An interesting technique from the Management 3.0 book “Managing for happiness” is the moving motivators exercise.
Jurgen Appelo compiled motivational factors from different sources like Steven Reiss’ 16 basic desires, Ryan and Deci’s self determination theory and last but not least Daniel Pink’s Drive!
He came up with the following list of 10 motivators which can be best memorized with the mnemonic “CHAMPFROGS”:
The game consists of two phases
1. Prioritizing the motivators for your personal situation and
2. Moving the motivators according to a given context / situation
I’ve ordered every motivational factor after my preferences from left to right. Left: very important. Right: not so, but still important
When you arrange the cards you have 10! = 3628800 possible layouts, so it’s highly unlikely that you lay out the same sequence after a couple of days.
It’s more important to get the tendency right.
2. Move the Motivators
When the motivators are laid out, you mark the zero line.
Now think about a situation in your life e.g. the transition from your last job to your current job. Which influence did this transition have regarding your motivators?
In my example I used the transition from my job as a guitar teacher to my job at e.solutions GmbH.
Almost every motivator went up. Let’s look at the top five
Curiosity: I could encounter new things every day, whereas being a teacher mostly meant reproducing the same things over and over again.
Relatedness: I had cool new colleagues instead of being a one man show only meeting customers.
Freedom: Increased a bit. While being able to choose some clients and select material for a lesson, most of the time as a teacher I would stick to plan.
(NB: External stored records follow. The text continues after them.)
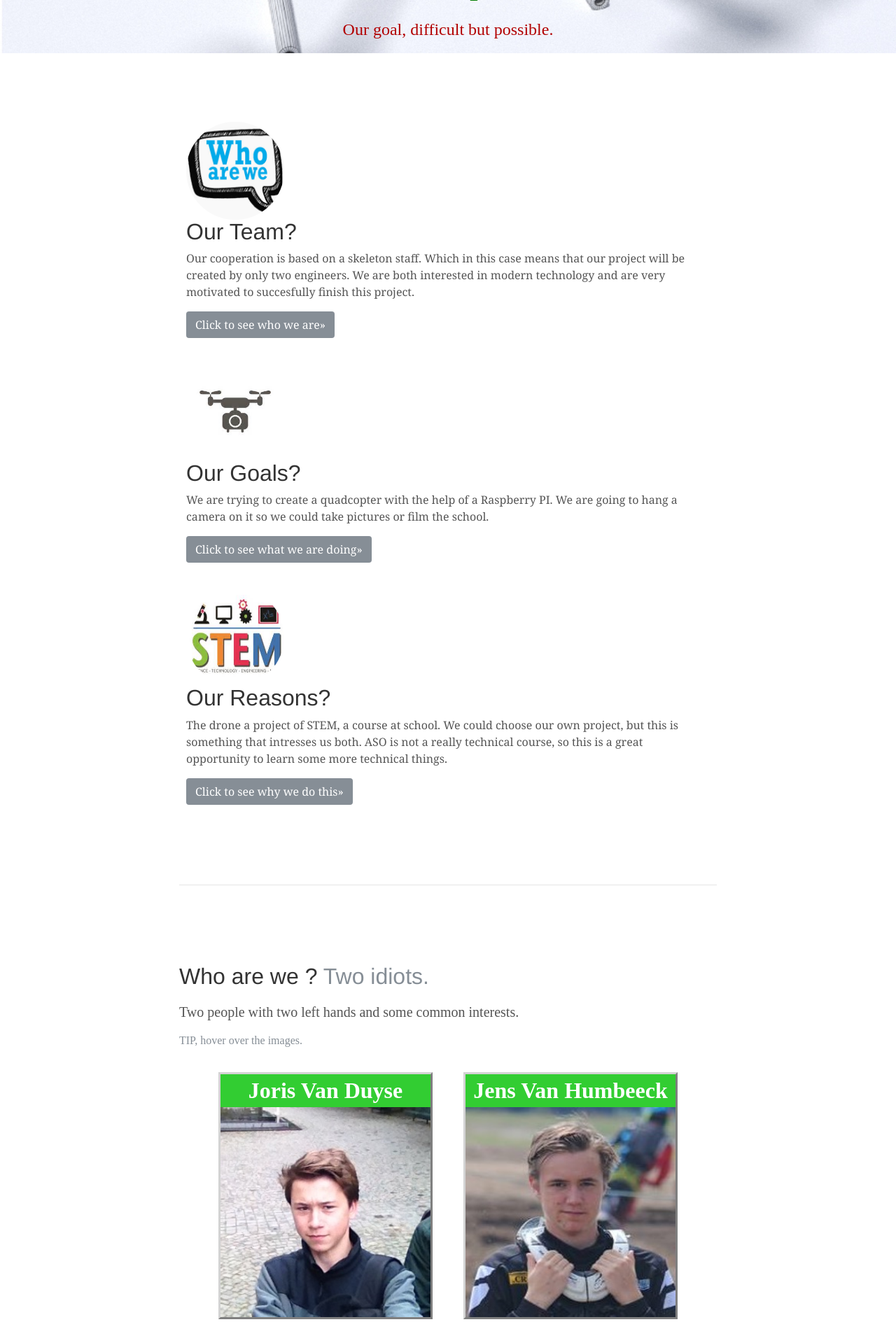
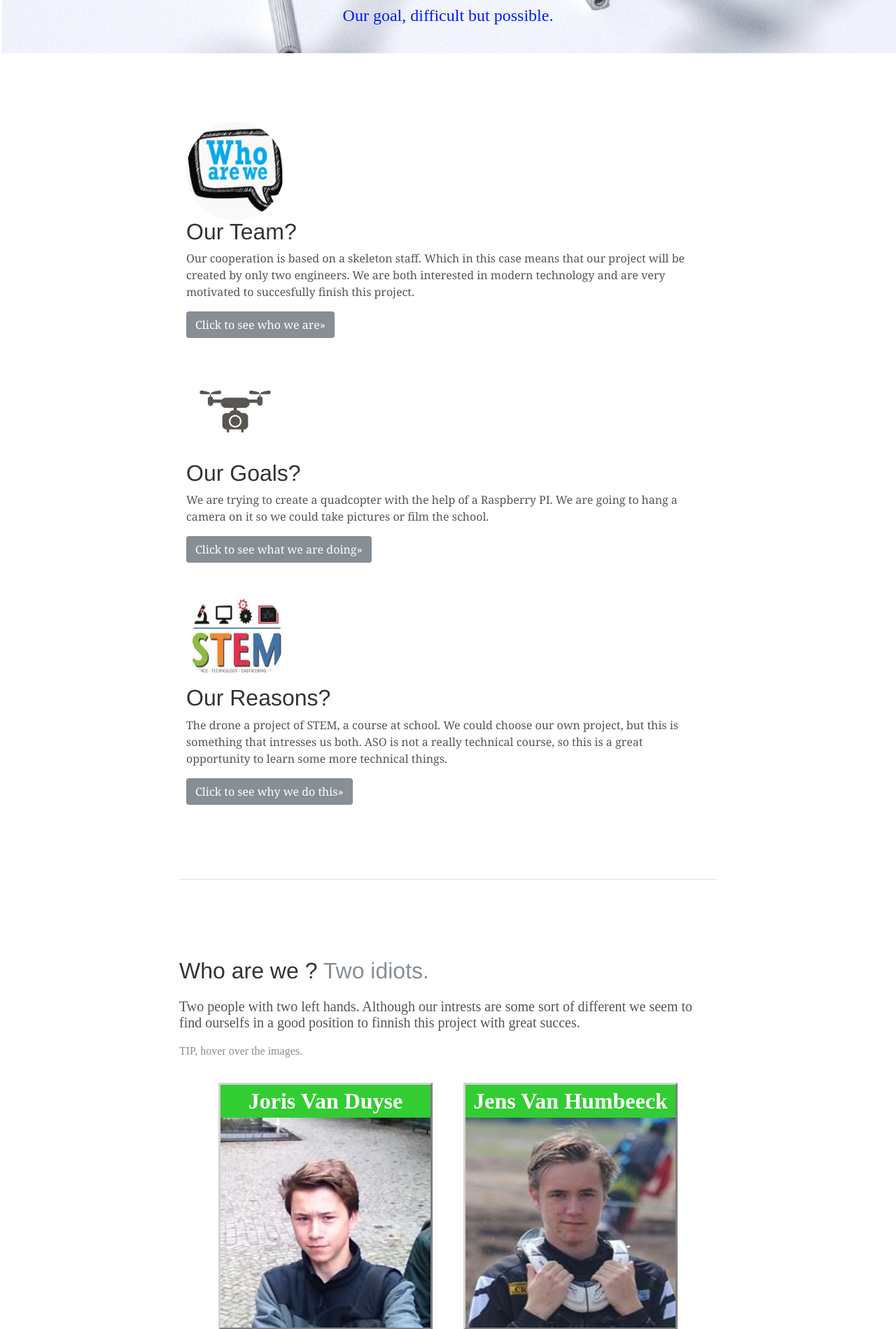
Before and after one commit to jvanhumbeeck/GG-PI-Website, a PHP site: page / in a window 1280 px wide. Shown: the part 644-2543 px from the top of the page at 70% size. Run offline with PHP 8.4, Linux system fonts and the light colour scheme.

Commit message:
Fix some color, for more contrast, adding some text...

```diff
--- a/css/style.css
+++ b/css/style.css
@@ -132,8 +132,10 @@ body{margin:0;padding: 0;z-index: 1;}
 }
 
 .holder p { /* font subTitle */
-	color: #b20000;
+	/* color: #b20000; */
+	color: #0119fc;
 	font-size: 1.5em;
+	padding-bottom: 20px;
 }
 
 #bholder {
@@ -176,7 +178,6 @@ body{margin:0;padding: 0;z-index: 1;}
 	width: 60%;
 	margin: 0px 20%;
 	margin-bottom: 0px;
-	padding-bottom: 5rem;
 }
 
 .column {
@@ -268,6 +269,7 @@ body{margin:0;padding: 0;z-index: 1;}
 }
 
 .separator {
+	margin-top: 5rem;
 	margin-bottom: 7rem;
 	border: 0;
 	border-top: 1px solid rgba(0,0,0,.1);
@@ -287,6 +289,7 @@ body{margin:0;padding: 0;z-index: 1;}
 }
 
 .footer {
+	margin-top: 5rem;
 	position: relative;
 	padding: 2.5rem 0;
     color: #999;
@@ -361,7 +364,7 @@ body{margin:0;padding: 0;z-index: 1;}
 
 .bio p {
 	margin: 10px;
-	color: #32cd32;
+	color: #0df20d;
 	font-size: 1.1rem;
 	white-space: normal;
 }
@@ -399,6 +402,7 @@ body{margin:0;padding: 0;z-index: 1;}
 	}
 	.holder p {
 		font-size: 1em;
+		padding-bottom: 0px;
 	}
 
 	/* column */
--- a/index.html
+++ b/index.html
@@ -173,7 +173,7 @@
 
 	  <!-- text -->
 	  <h1 class="title">Who are we ? <span class="nexttitle">Two idiots.</span></h1>
-	  <p class="subtitle">Two people with two left hands and some common interests.</p>
+	  <p class="subtitle">Two people with two left hands. Although our intrests are some sort of different we seem to find ourselfs in a good position to finnish this project with great succes.</p>
 	  <p class="tip">TIP, hover over the images.</p>
 
 	  <!-- images -->
@@ -194,9 +194,9 @@
 		  <div class="floater">
 	        <img src="assets/jens.jpg">
 		    <div class="bio" style="left: -95%;">
-		      <p>Hey, I'm Jens, and I'm responsible for all the programming.
-			   With this project I hope to get a better understanding of electronics.
-			   As you can see on the picture, as hobby id drive with a dirt bike.</p>
+		      <p>Hey, Its me Jens, and I'm really intrested in programming and electric circuits.
+			   With this project I hope to get a better understanding of electricity.
+			   As you can see on the picture, as hobby i drive with a dirt bike.</p>
 
 		    </div>
 		  </div>
@@ -213,7 +213,7 @@
 
 	  <!-- text -->
 	  <h1 class="title">What are we planning ? <span class="nexttitle">I think a drone.</span></h1>
-	  <p class="subtitle respp">Our main goal is to get a drone from the ground. When it is accomplished, there are possibilities to add a few features. We were thinking to add a collapsable landinggear, some lights, a camera and some other things if it's possible.</p>
+	  <p class="subtitle respp">Our main plan is to built a drone. We have some other things that we want to accomplish too. After building the drone we will upgrade the fligtpilot with a PI motherboard. This will enable us to work more freely and give us the possibilities to program and run the flightpilot on a more advanced software. This will take a huge amount of time and money. So we want to take it stap by stap, start slow then move as we get more experienced we begin upgrading the drone. We know it is possible. We just have to start small and built the foundation.</p>
 
 	  <!-- image -->
 	  <img class="picture respi" src="assets/mindmap.jpg">
--- a/js/script.js
+++ b/js/script.js
@@ -159,7 +159,10 @@ function fixImage() {
 		var titles = document.getElementsByClassName("holder");
 
 		for (var i=0; i<titles.length; i++) {
-			titles[i].style.top = "65%";
+
+			var t = (window.innerHeight/2);
+
+			titles[i].style.top = (window.innerHeight/2) + "px";
 		}
 	}else{
 
@@ -227,7 +230,7 @@ document.getElementById("back").addEventListener("click", function() {
 
 });
 
-const offset = 1/4 * window.innerHeight;
+const offset = 3/8 * window.innerHeight;
 
 function SmoothScrollUp(section)
 {
```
Now I had the chance to establish testing processes for a brand new project.
Mastery: Went down a bit, because there was so much new stuff to learn at first.
Acceptance: Went up. There was a need for software test and I could establish a good connection to software developers who started to appreciate my contribution to the project.
The bottom line: I made the right decision at that time!
Some ideas and guidelines
When playing this game or “conducting this experiment” there are some things you can keep in mind:
- There is no right or wrong in the sequence!
- If you are the manager, start the game by laying out your motivators
- Leave out cards which you don’t understand or don’t fully grasp
When you can play it
I tried it a couple of times in different scenarios:
- 1on1s / feedback
- job interviews
- personal retrospectives
What are the benefits of this game?
- It raises self-awareness what motivates you, say what makes you get up in the morning.
- You can figure out what is important to your colleagues and support them in those areas.
- When you see the high priority motivators going down you can think about countermeasures.